Oil markets seemed unfazed on March 19th by OPEC’s decision on March 17th to cut production by 1 million b/d effective from April 1st.
The cartel’s second cut this year will reduce production by 4 percent to 24.2 million b/d in an effort to prevent falling oil prices in the second quarter.
The Bush administration called the news “disappointing,” particularly in light of looming world economic slowdowns.
U.S. Energy Secretary Spencer Abraham said that OPEC’s move “demonstrates the importance of increasing America’s domestic production and developing a national energy policy that will ensure a stable, reliable, affordable and diverse supply of energy.”
OPEC ministers decided to take action after two days of discussions in Vienna and agreed to meet again in June to further assess market conditions.
The official OPEC communiqué said that: “The present weaker world economy and the traditional sharp downturn in demand associated with the second quarter both clearly point to the need for a correction in oil supply, and the conference has taken the decision to stabilize the oil market.”
Industry sources indicated on March 19th that Saudi Arabia had already informed oil majors that crude volumes would be cut in April by an extra 6.5 percent from March supplies.
But, Saudi Oil Minister Ali Naimi attempted to reassure consuming nations that OPEC would move to raise production if prices climbed above $28 a barrel for the OPEC basket of crudes.
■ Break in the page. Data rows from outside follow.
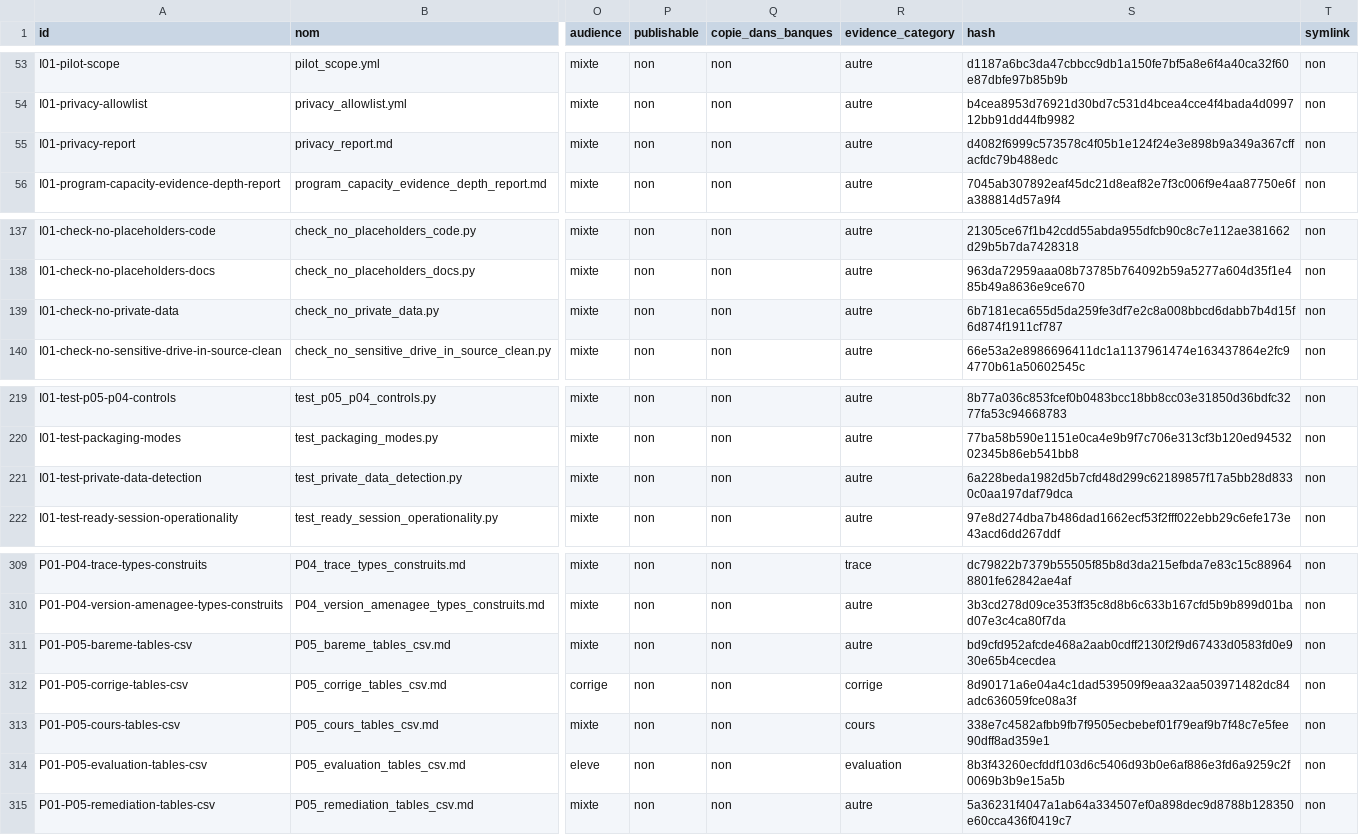
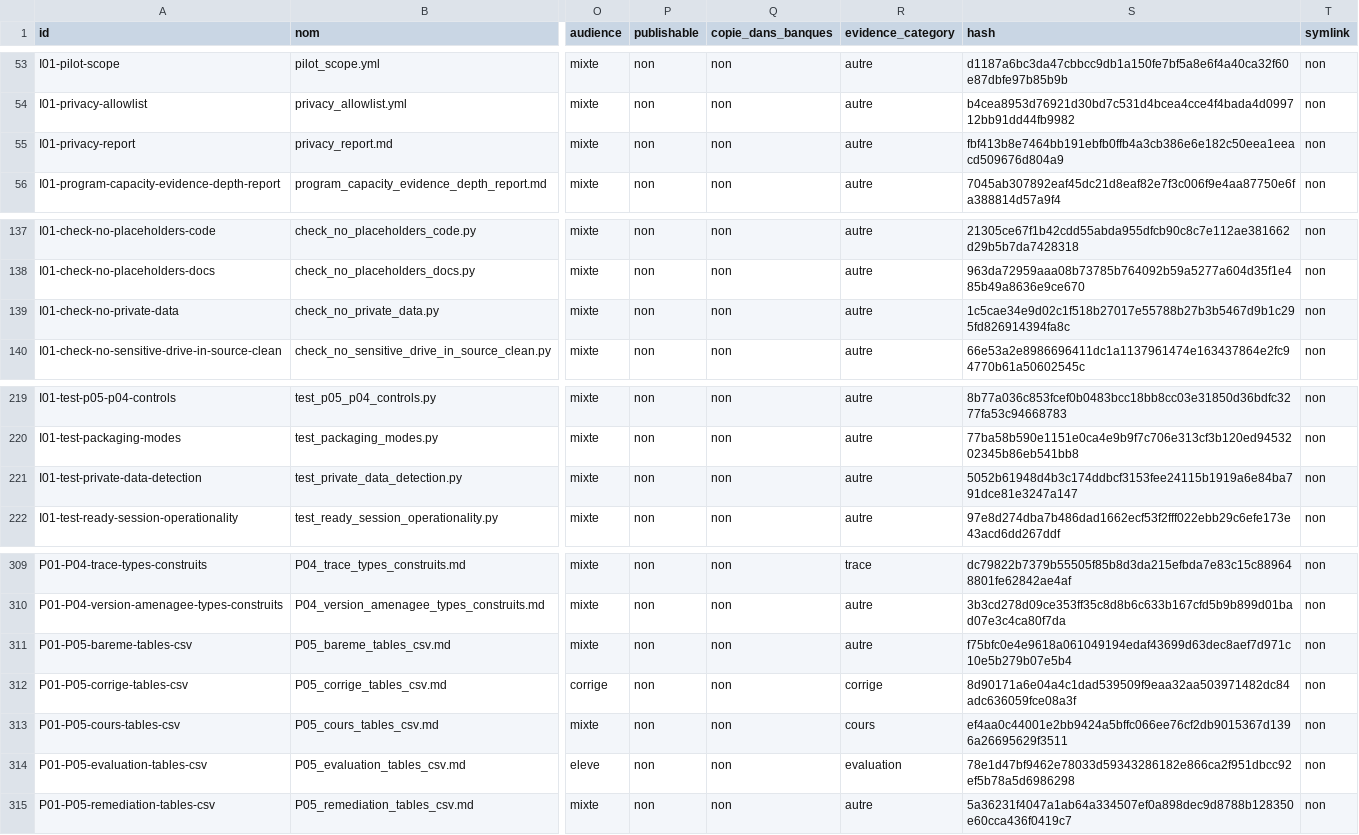
Before and after one commit to cyranoaladin/NSI, a CSV file: manifest.csv, drawn as a sheet; only a part is shown, gaps mark what is left out; the diff names each change by its address in the sheet, - before the commit and + after, or states it on an @@ line.

```diff
--- a/manifest.csv
+++ b/manifest.csv
-S55 (hash): d4082f6999c573578c4f05b1e124f24e3e898b9a349a367cffacfdc79b488edc
+S55 (hash): fbf413b8e7464bb191ebfb0ffb4a3cb386e6e182c50eea1eeacd509676d804a9
-S139 (hash): 6b7181eca655d5da259fe3df7e2c8a008bbcd6dabb7b4d15f6d874f1911cf787
+S139 (hash): 1c5cae34e9d02c1f518b27017e55788b27b3b5467d9b1c295fd826914394fa8c
-S221 (hash): 6a228beda1982d5b7cfd48d299c62189857f17a5bb28d8330c0aa197daf79dca
+S221 (hash): 5052b61948d4b3c174ddbcf3153fee24115b1919a6e84ba791dce81e3247a147
-S311 (hash): bd9cfd952afcde468a2aab0cdff2130f2f9d67433d0583fd0e930e65b4cecdea
+S311 (hash): f75bfc0e4e9618a061049194edaf43699d63dec8aef7d971c10e5b279b07e5b4
-S313 (hash): 338e7c4582afbb9fb7f9505ecbebef01f79eaf9b7f48c7e5fee90dff8ad359e1
+S313 (hash): ef4aa0c44001e2bb9424a5bffc066ee76cf2db9015367d1396a26695629f3511
-S314 (hash): 8b3f43260ecfddf103d6c5406d93b0e6af886e3fd6a9259c2f0069b3b9e15a5b
+S314 (hash): 78e1d47bf9462e78033d59343286182e866ca2f951dbcc92ef5b78a5d6986298
```
Also changed, not shown: 3 other files.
Naimi said that: “We may have to add more to the market before the June meeting.”
Non-OPEC producers Mexico, Angola, Oman and Russia have indicated that they will work with the cartel to maintain stable prices, although only Mexico is considered likely to make any significant change to supply levels.
Mexican Deputy Oil Minister Juan Antonio Barges said following the OPEC meeting that his country would make a decision about a reduction in its output on March 19th or 20th.
© 2001 Mena Report (www.menareport.com)